I ended up pushing some dude off the squat rack who was alternating between it and the Smith machine, so I could do my squats, overhead press and deadlift.  Woo.  Muscles.  Then it was the adductor, abductor, glute kickback, angled calf raises and the sliding leg press.  Husband doesn't want me to use the linear leg press any more because he said that the higher weights have a tendency to pop out vertebrae given the positioning of and pressure on the spine.

Learn something new every day.

As far as other world things, nothing exciting has happened.  I desperately need to buy Archie a new blanket because his little tocks and chest are sticking out of that thing I bought two years ago.  I guess he's muscled up some.  Or it shrunk.  Or I suck at purchasing blankets and have only just realized.  The sheet fits great, though!

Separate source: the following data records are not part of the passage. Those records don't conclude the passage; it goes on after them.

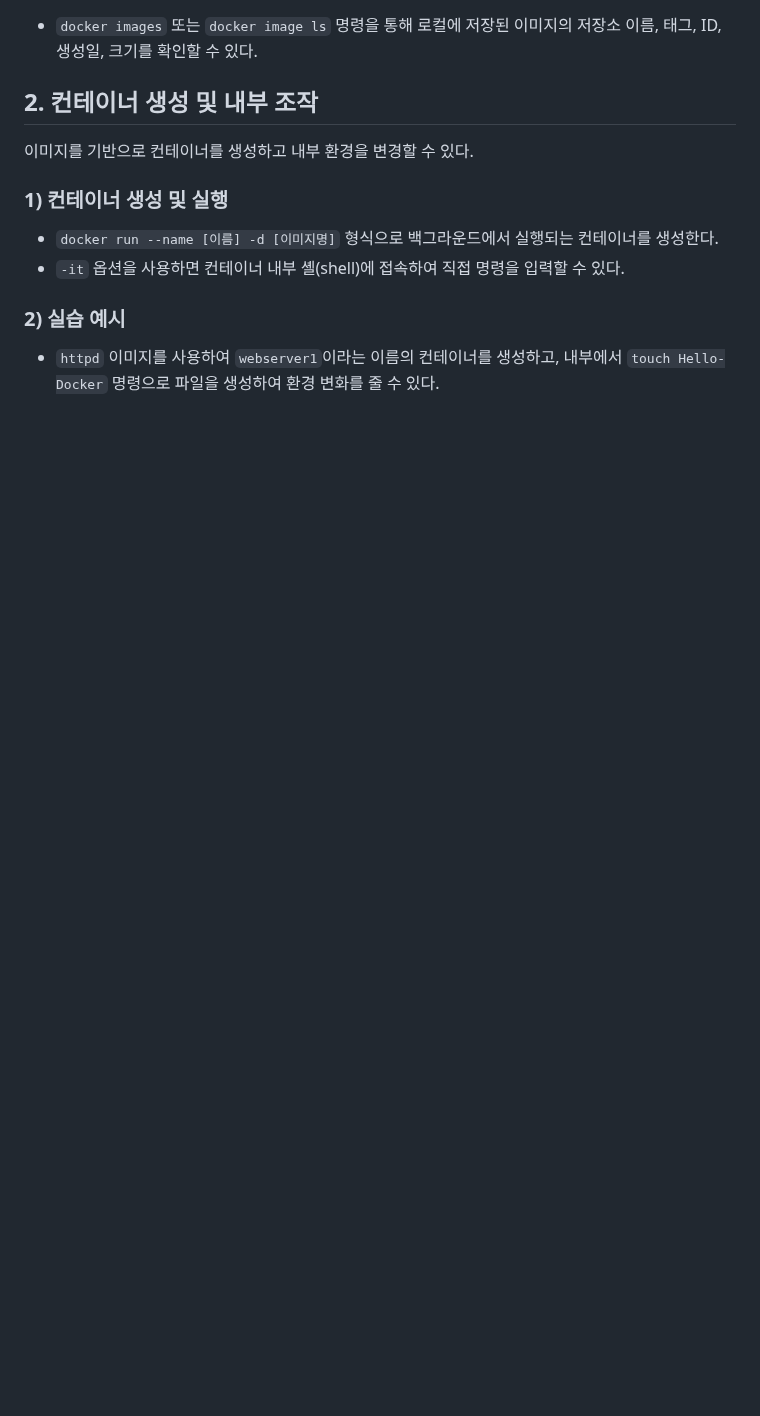
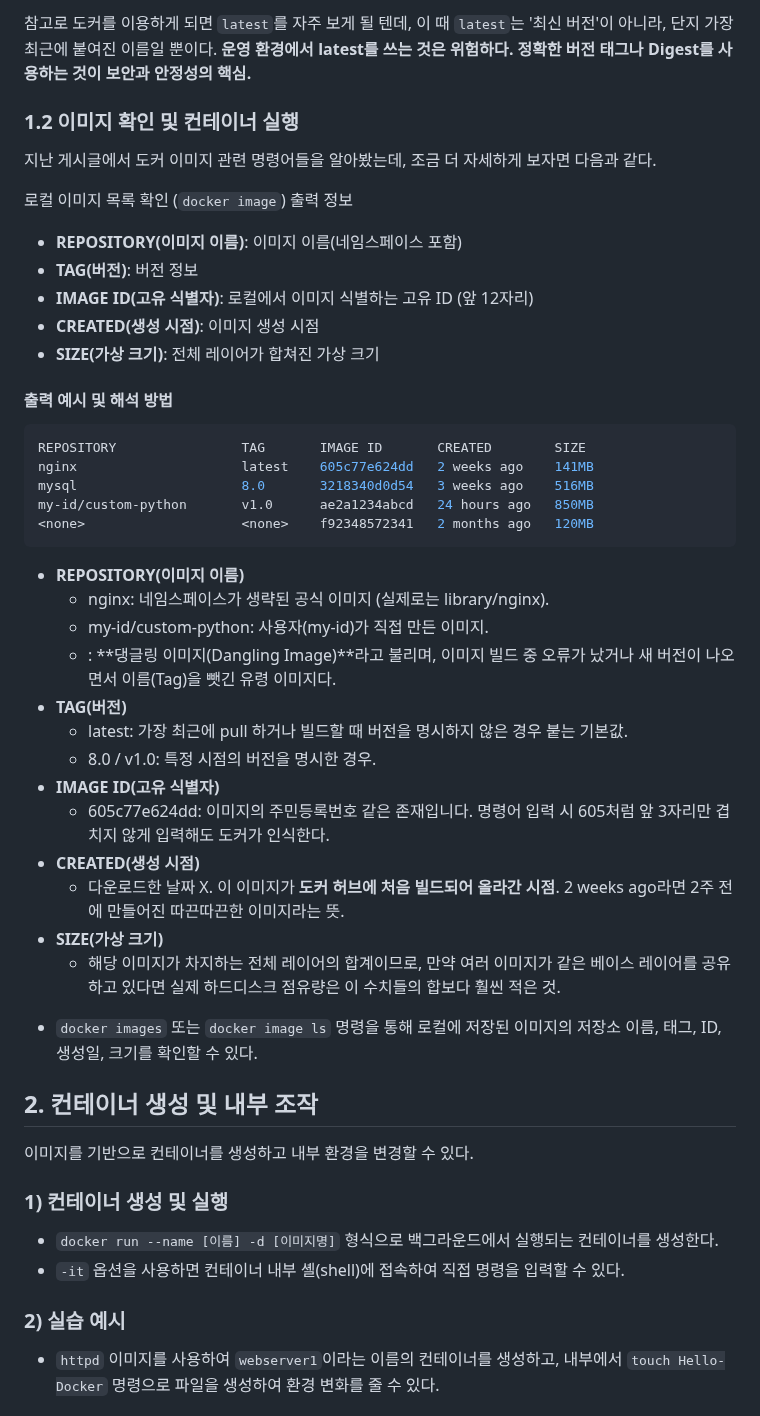
Before and after one commit to prgmd/prgmd_blog, a Markdown page: files/20250616-도커 이미지 관리 및 레지스트리 활용.md, the part around one of its changes. GitHub-like rendering; blank space fills up the shorter version.

Commit message:
Update Posts “20250616-도커 이미지 관리 및 레지스트리 활용”

````diff
--- a/files/20250616-도커 이미지 관리 및 레지스트리 활용.md
+++ b/files/20250616-도커 이미지 관리 및 레지스트리 활용.md
@@ -23,3 +35,37 @@ subCategory: Docker
+참고로 도커를 이용하게 되면 `latest`를 자주 보게 될 텐데, 이 때 `latest`는 '최신 버전'이 아니라, 단지 가장 최근에 붙여진 이름일 뿐이다. **운영 환경에서 latest를 쓰는 것은 위험하다. 정확한 버전 태그나 Digest를 사용하는 것이 보안과 안정성의 핵심.**
+
+### 1.2 이미지 확인 및 컨테이너 실행
+지난 게시글에서 도커 이미지 관련 명령어들을 알아봤는데, 조금 더 자세하게 보자면 다음과 같다.
+
+로컬 이미지 목록 확인 (`docker image`) 출력 정보
+- **REPOSITORY(이미지 이름)**: 이미지 이름(네임스페이스 포함)
+- **TAG(버전)**: 버전 정보
+- **IMAGE ID(고유 식별자)**: 로컬에서 이미지 식별하는 고유 ID (앞 12자리)
+- **CREATED(생성 시점)**: 이미지 생성 시점
+- **SIZE(가상 크기)**: 전체 레이어가 합쳐진 가상 크기
+
+#### 출력 예시 및 해석 방법
+``` bash
+REPOSITORY                TAG       IMAGE ID       CREATED        SIZE
+nginx                     latest    605c77e624dd   2 weeks ago    141MB
+mysql                     8.0       3218340d0d54   3 weeks ago    516MB
+my-id/custom-python       v1.0      ae2a1234abcd   24 hours ago   850MB
+<none>                    <none>    f92348572341   2 months ago   120MB
+```
+- **REPOSITORY(이미지 이름)**
+  - nginx: 네임스페이스가 생략된 공식 이미지 (실제로는 library/nginx).
+  - my-id/custom-python: 사용자(my-id)가 직접 만든 이미지.
+  - <none>: **댕글링 이미지(Dangling Image)**라고 불리며, 이미지 빌드 중 오류가 났거나 새 버전이 나오면서 이름(Tag)을 뺏긴 유령 이미지다.
+- **TAG(버전)**
+  - latest: 가장 최근에 pull 하거나 빌드할 때 버전을 명시하지 않은 경우 붙는 기본값.
+  - 8.0 / v1.0: 특정 시점의 버전을 명시한 경우.
+- **IMAGE ID(고유 식별자)**
+  - 605c77e624dd: 이미지의 주민등록번호 같은 존재입니다. 명령어 입력 시 605처럼 앞 3자리만 겹치지 않게 입력해도 도커가 인식한다.
+- **CREATED(생성 시점)**
+  - 다운로드한 날짜 X. 이 이미지가 **도커 허브에 처음 빌드되어 올라간 시점**. 2 weeks ago라면 2주 전에 만들어진 따끈따끈한 이미지라는 뜻.
+- **SIZE(가상 크기)**
+  - 해당 이미지가 차지하는 전체 레이어의 합계이므로, 만약 여러 이미지가 같은 베이스 레이어를 공유하고 있다면 실제 하드디스크 점유량은 이 수치들의 합보다 훨씬 적은 것.
+
 * `docker images` 또는 `docker image ls` 명령을 통해 로컬에 저장된 이미지의 저장소 이름, 태그, ID, 생성일, 크기를 확인할 수 있다.
 
 ## 2. 컨테이너 생성 및 내부 조작
````
Also changed, not shown: other parts of files/20250616-도커 이미지 관리 및 레지스트리 활용.md (+22 -10 lines).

Speaking of His Muscled Butt (not to be confused with His Injected Butt), I started talking with L.Williams about anhidrosis (or anhydrosis) (or that non-sweating shit that fucks up everyone's lives).  I mention it on his page, but I don't think I've ever gone really in-depth about it.  I've only personally heard of one other horse who was afflicted by it, so I think we're still in the minority (SmartPak says "1 in 5 horses.").  So let me educate you on my experience.

It was a Tuesday.  I can't remember what I wore yesterday, but I remember that it was a Tuesday in the summer of 2010 and I was feeding.  I went to get Arch and immediately, immediately, knew something was wrong.  His head was as low as he could comfortably get it and he was taking huge, gasping breaths.  Then I realized that he was completely dry.

This is Georgia.  From April to September, horses are never completely dry.

I don't remember if I knew about anhidrosis prior to this happening to us.  Maybe I'd read about it.  But I had seen heat stroke in the emergency room at the vet's office at which I worked.  So, I put my tortured horse into the wash rack and started hosing and scraping.  I hosed him for a while, scraping off the warmed water to cool his skin.  Then I grabbed every standing fan in the barn and plugged in each one in front of him.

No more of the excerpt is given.